Research is systematic way to find out facts and knowledge as Kothari (2006) has analyzed that research is the pursuit of truth with the help of study, observation, comparison and experiment; the search for knowledge through objective and systematic method of finding solutions to a problem. However there are two types of researches one is by Purpose and other is by method. The type by purpose falls into three categorize such as Basic, Applied and Action Research.
Basic research is mainly concerned with generalizations and the formulation of theory. It is driven by curiosity or interest in a subject. The main motivation is to expand man’s knowledge, not to create or invent something. Many scientists believe that basic research lays the foundation for the applied research that follows.
Strengths of Basic Research
Therefore it has some merits and according to R. Stephen Berry (2011) basic research has following merits:
- Basic research is typically curiosity-driven and researchers develop their curiosity through their observations.
- Basic research frequently leads to new insights into the essence of nature, the human mind, and the complex interactions between their elements.
- It is usually unpredictable in terms of its course and outcomes.
- It requires a special way of thinking that often combines seemingly unrelated facts and explores unknown fields necessary to make new discoveries. It is for this reason that basic research is frequently multidisciplinary in nature.
- It is the verifiable which makes scientific knowledge a firmer kind of knowledge that anything else we have. This information includes not only data in databases, but also the information found in journals and textbooks, the interpretation of data, and the concepts that underlie these.
Limitations of Basic Research
It is limited in nature as it never helps to make discoveries, create or invent anything. But it just expands one’s knowledge as it is a theoretical but not practical research.
It involves practical problems of the society. It can be argued that the goal of applied research is to improve the human condition. An example of applied research could be a study to find out how the school feeding program has affected school enrollment rates in drought-prone districts.

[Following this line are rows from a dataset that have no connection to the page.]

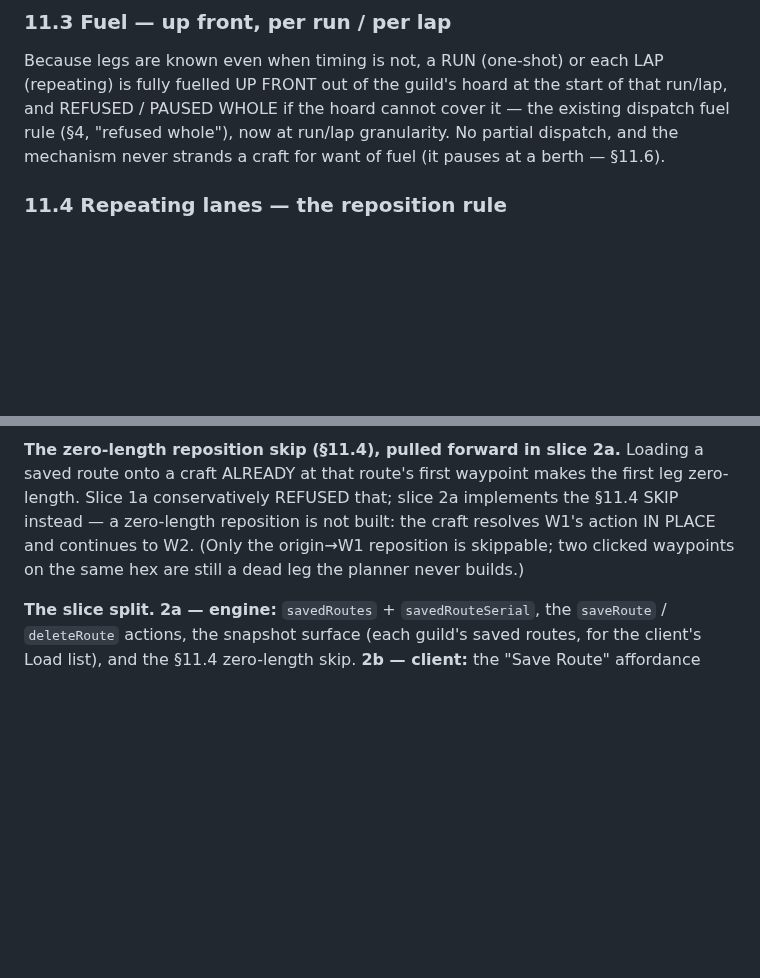
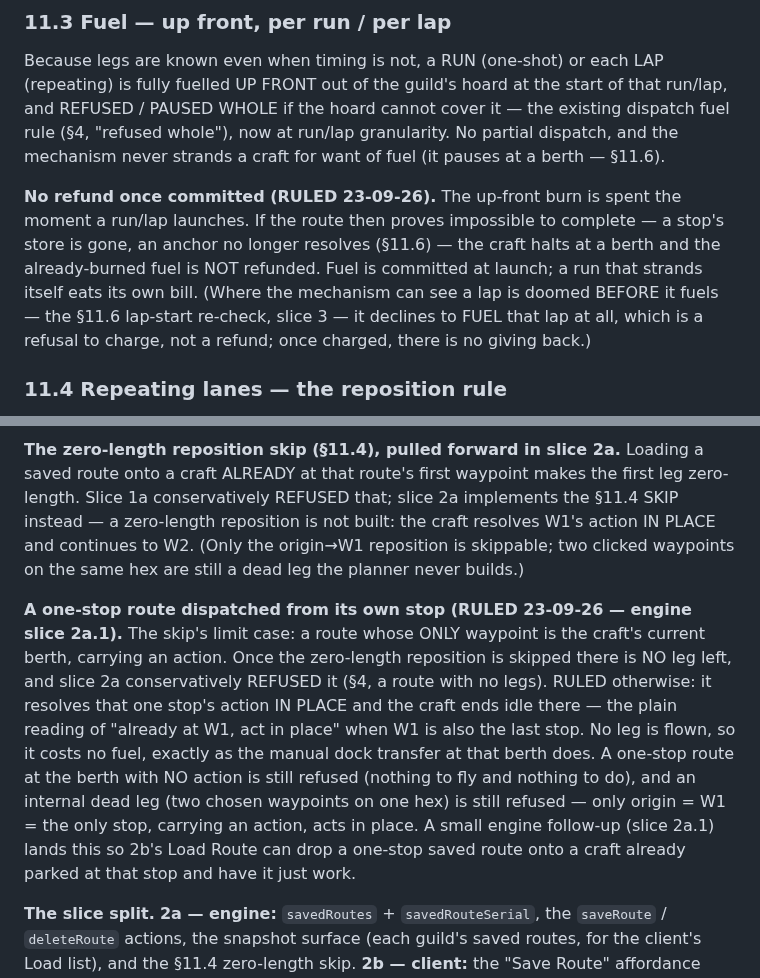
Before and after one commit to Raven-git-hub/starfare, a Markdown page: docs/transport-model.md, 2 parts joined by grey strips. Rendered like a GitHub page; blank space fills up the shorter version.

Commit message:
design(transport): rule the two slice-2a edge cases (one-stop-in-place; no fuel refund)
Both surfaced by 2.2 automation slice 2a and sat on the decision checklist.
Settled in design so the build reads the ruling, not a guess (the seam rule).

- 11.9: a one-stop actioned route dispatched from its OWN stop resolves the
  action IN PLACE and ends idle there (no leg, no fuel), instead of slice 2a's
  conservative "no legs" refusal. Lands in a small engine follow-up (slice 2a.1)
  before 2b's Load Route can reach it.
- 11.3: fuel burned up front is committed and NEVER refunded, even if the route
  then proves impossible -- the craft halts and eats the loss. Slice 2a already
  behaves this way, so this is doc-only; it also binds slice 3 (a doomed lap is
  caught BEFORE fuelling -- a refusal to charge, not a refund).

Both checklist entries stamped RULED; the 2a BUILT note points at the rulings.
Doc-only; Ruling 1's code is slice 2a.1.

Co-Authored-By: Claude Opus 4.8 <noreply@anthropic.com>
Claude-Session: https://claude.ai/code/session_018sSBtfhdreJKaVdjBDiTUQ

```diff
--- a/docs/transport-model.md
+++ b/docs/transport-model.md
@@ -700,6 +700,13 @@ FRONT out of the guild's hoard at the start of that run/lap, and REFUSED / PAUSE
 cover it — the existing dispatch fuel rule (§4, "refused whole"), now at run/lap granularity. No partial
 dispatch, and the mechanism never strands a craft for want of fuel (it pauses at a berth — §11.6).
 
+**No refund once committed (RULED 23-09-26).** The up-front burn is spent the moment a run/lap launches.
+If the route then proves impossible to complete — a stop's store is gone, an anchor no longer resolves
+(§11.6) — the craft halts at a berth and the already-burned fuel is NOT refunded. Fuel is committed at
+launch; a run that strands itself eats its own bill. (Where the mechanism can see a lap is doomed BEFORE it
+fuels — the §11.6 lap-start re-check, slice 3 — it declines to FUEL that lap at all, which is a refusal
+to charge, not a refund; once charged, there is no giving back.)
+
 ### 11.4 Repeating lanes — the reposition rule
 A repeating route cycles its OWN waypoints — `W1 → W2 → ... → WN → back to W1` — either
 continuously or for a set number of laps (N-run). The single rule that governs it: **a lap begins by
@@ -804,6 +811,17 @@ slice 2a implements the §11.4 SKIP instead — a zero-length reposition is not
 W1's action IN PLACE and continues to W2. (Only the origin→W1 reposition is skippable; two clicked
 waypoints on the same hex are still a dead leg the planner never builds.)
 
+**A one-stop route dispatched from its own stop (RULED 23-09-26 — engine slice 2a.1).** The skip's limit
+case: a route whose ONLY waypoint is the craft's current berth, carrying an action. Once the zero-length
+reposition is skipped there is NO leg left, and slice 2a conservatively REFUSED it (§4, a route with no
+legs). RULED otherwise: it resolves that one stop's action IN PLACE and the craft ends idle there — the
+plain reading of "already at W1, act in place" when W1 is also the last stop. No leg is flown, so it costs no
+fuel, exactly as the manual dock transfer at that berth does. A one-stop route at the berth with NO action is
+still refused (nothing to fly and nothing to do), and an internal dead leg (two chosen waypoints on one hex)
+is still refused — only origin = W1 = the only stop, carrying an action, acts in place. A small engine
+follow-up (slice 2a.1) lands this so 2b's Load Route can drop a one-stop saved route onto a craft already
+parked at that stop and have it just work.
+
 **The slice split.** **2a — engine:** `savedRoutes` + `savedRouteSerial`, the `saveRoute` / `deleteRoute`
 actions, the snapshot surface (each guild's saved routes, for the client's Load list), and the §11.4
 zero-length skip. **2b — client:** the "Save Route" affordance (names + upserts the current plan) and the
```
Also changed, not shown: docs/roadmap.md (+10 -1 lines).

Applied research is increasingly gaining favor as it helps to address the problems facing the world today such as overpopulation, pollution, depletion of natural resources, drought, floods, declining moral standards and disease. As Anderson, G. J. (1998) also felt that researchers in this field try to find solutions to existing educational problems. The approach is much more utilitarian as it strives to find information that will directly influence practice.

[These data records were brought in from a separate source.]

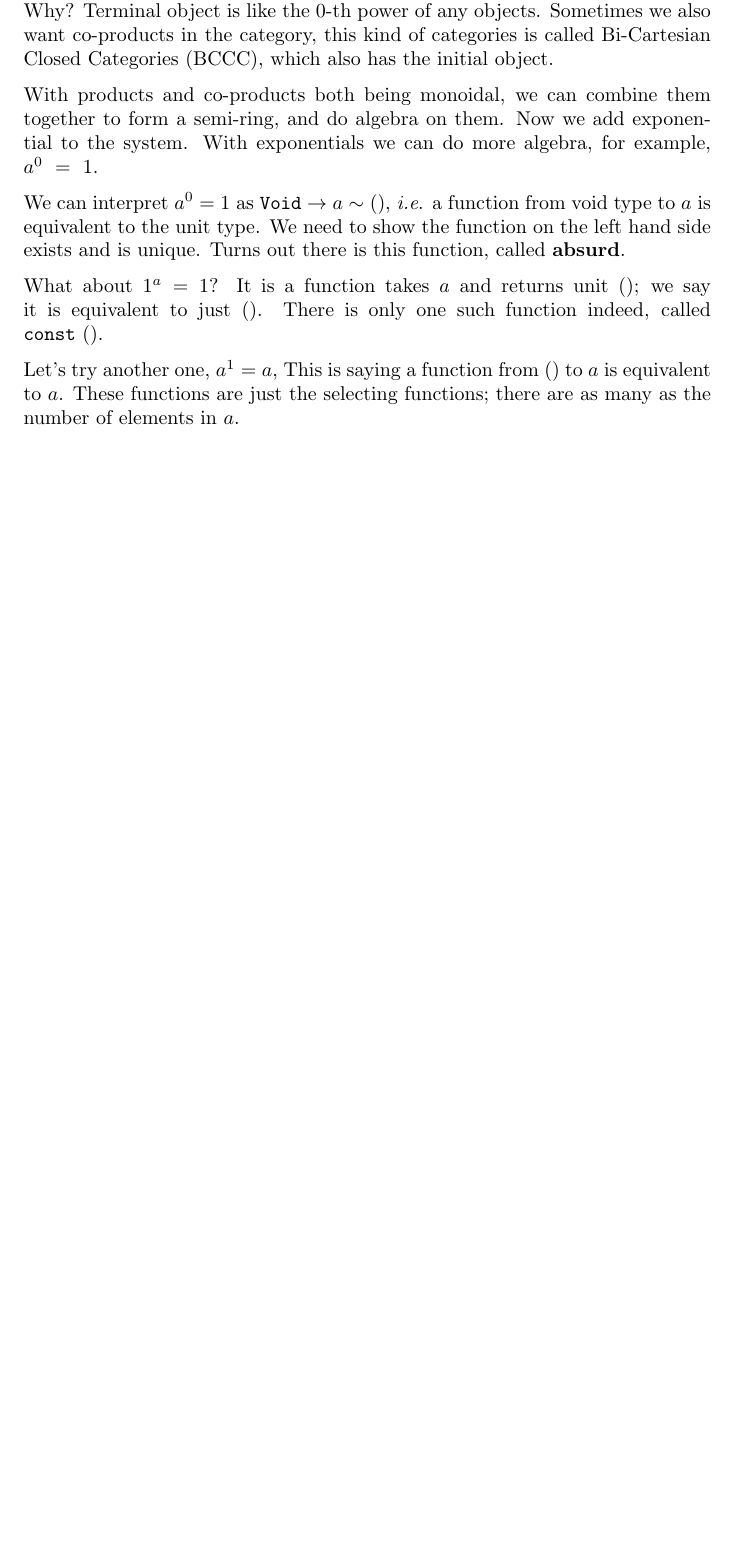
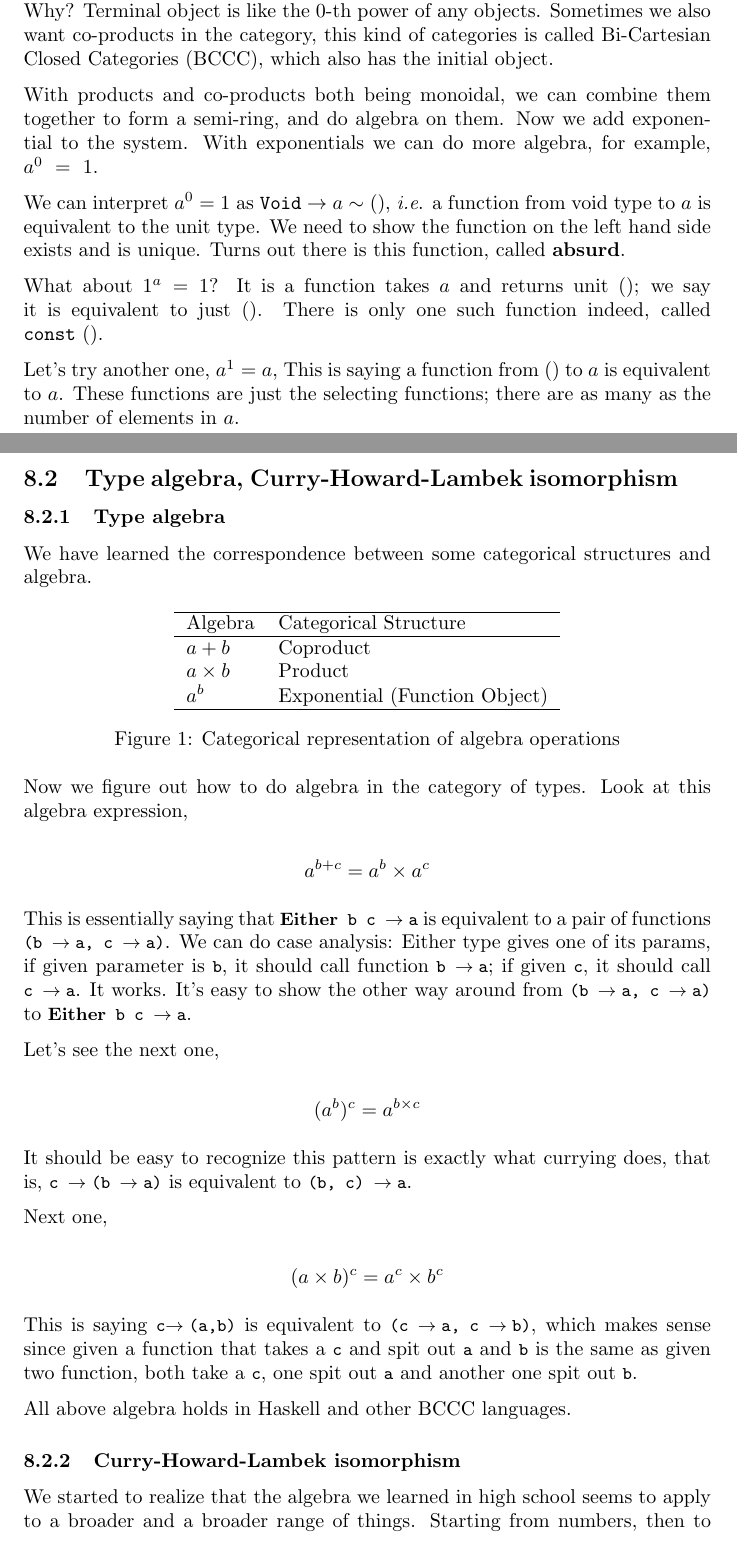
Before and after one commit to shouya/thinking-dumps, a LaTeX document (milewski-cat/master.tex, which reads milewski-cat/chap8.2.tex): part of page 13 of 13 before the commit and two parts of pages 13 and 14 of 16 after it, the two joined at a grey line, cut so that both start at the same text, the shorter picture padded with empty space. Compiled offline with pdfLaTeX.

Commit message:
chap 8.2: curry-howard-lambek correspondence

```diff
--- /dev/null
+++ b/milewski-cat/chap8.2.tex
@@ -0,0 +1,64 @@
+% -*- TeX-master: "master.tex" -*-
+
+\setcounter{section}{8}
+\setcounter{subsection}{1}
+\subsection{Type algebra, Curry-Howard-Lambek isomorphism}
+
+\subsubsection{Type algebra}
+
+We have learned the correspondence between some categorical structures and
+algebra.
+
+\begin{figure}[h]
+\centering
+\begin{tabular}{ll}
+\hline
+Algebra      & Categorical Structure         \\ \hline
+$a + b$      & Coproduct                     \\
+$a \times b$ & Product                       \\
+$a^b$        & Exponential (Function Object) \\ \hline
+\end{tabular}
+\caption{Categorical representation of algebra operations}
+\end{figure}
+
+Now we figure out how to do algebra in the category of types. Look at this
+algebra expression,
+
+\[
+  a^{b+c} = a^b \times a^c
+\]
+
+This is essentially saying that \code{Either b c -> a} is equivalent to a pair
+of functions \code{(b -> a, c -> a)}. We can do case analysis: Either type gives
+one of its params, if given parameter is \code{b}, it should call function
+\code{b -> a}; if given \code{c}, it should call \code{c -> a}. It works. It's
+easy to show the other way around from \code{(b -> a, c -> a)} to \code{Either b
+  c -> a}.
+
+Let's see the next one,
+
+\[
+  (a^b)^c = a^{b\times c}
+\]
+
+It should be easy to recognize this pattern is exactly what currying does, that
+is, \code{c -> (b -> a)} is equivalent to \code{(b, c) -> a}.
+
+Next one,
+
+\[
+  (a\times b)^c = a^c\times b^c
+\]
+
+This is saying \code{c->(a,b)} is equivalent to \code{(c -> a, c -> b)}, which
+makes sense since given a function that takes a \code{c} and spit out \code{a}
+and \code{b} is the same as given two function, both take a \code{c}, one spit
+out \code{a} and another one spit out \code{b}.
+
+All above algebra holds in Haskell and other BCCC languages.
+
+
+\subsubsection{Curry-Howard-Lambek isomorphism}
+
+We started to realize that the algebra we learned in high school seems to apply
+to a broader and a broader range of things. Starting from numbers, then to variables,
```
Also changed, not shown: milewski-cat/chap8.1.tex (+1 -1 lines), milewski-cat/master.tex (+1 -0 lines), milewski-cat/master.pdf, milewski-cat/chap8.2.tex (69 more changed lines).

Strengths of Applied Research
It is designed to solve practical problems of the modern world, rather than to acquire knowledge for knowledge’s sake and it is used to find solutions to everyday problems, cure illness, and develop innovative technologies.
It is a unique form of applied research and a reflective process of progressive problem solving. It is also called “practitioner research” because of the involvement of the actual practitioner in real life. Action implies that the practitioner is involved in the collection of data, analysis, and the interpretation of results. He or she is also involved in implementing results of the research and is thus well placed to judge the effectiveness of the interventions.
It is done simply by action, hence the name. It can also be undertaken by larger organizations or institutions, assisted or guided by professional researchers, with the aim of improving their strategies, practices, and knowledge of the environments within which they practice.
As (Reason & Bradbury, 2002) assessed that action research is an interactive inquiry process that balances problem solving actions implemented in a collaborative context with data-driven collaborative analysis or research to understand underlying causes enabling future predictions about personal and organizational change.
Strengths of Action Research
- It is a practical way for individuals to explore the nature of their practice and to improve it.
- Action research encourages practitioners to become knowledge-makers, rather than merely knowledge-users.
- Action research proceeds through a process of planning, action and reflection upon action. This can be thought of as an action-reflection ‘cycle’.
Limitations of Action Research:
- Action researcher works in the hurly burly of her/his own practice. Monitoring closely, this practice as they act within it, demands space and time which, almost by definition, the practice does not give easily. It is therefore difficult to maintain rigor in data gathering and critique.
- The process can be messy; as research proceeds, wider links are likely to be identified.
- The result can’t be generalize usually as C.F. Hamilton (1981) also noted that this is true, but someone else’s ideas or conclusions can always be tried out by other persons in their own practice, to see if they work for them or not.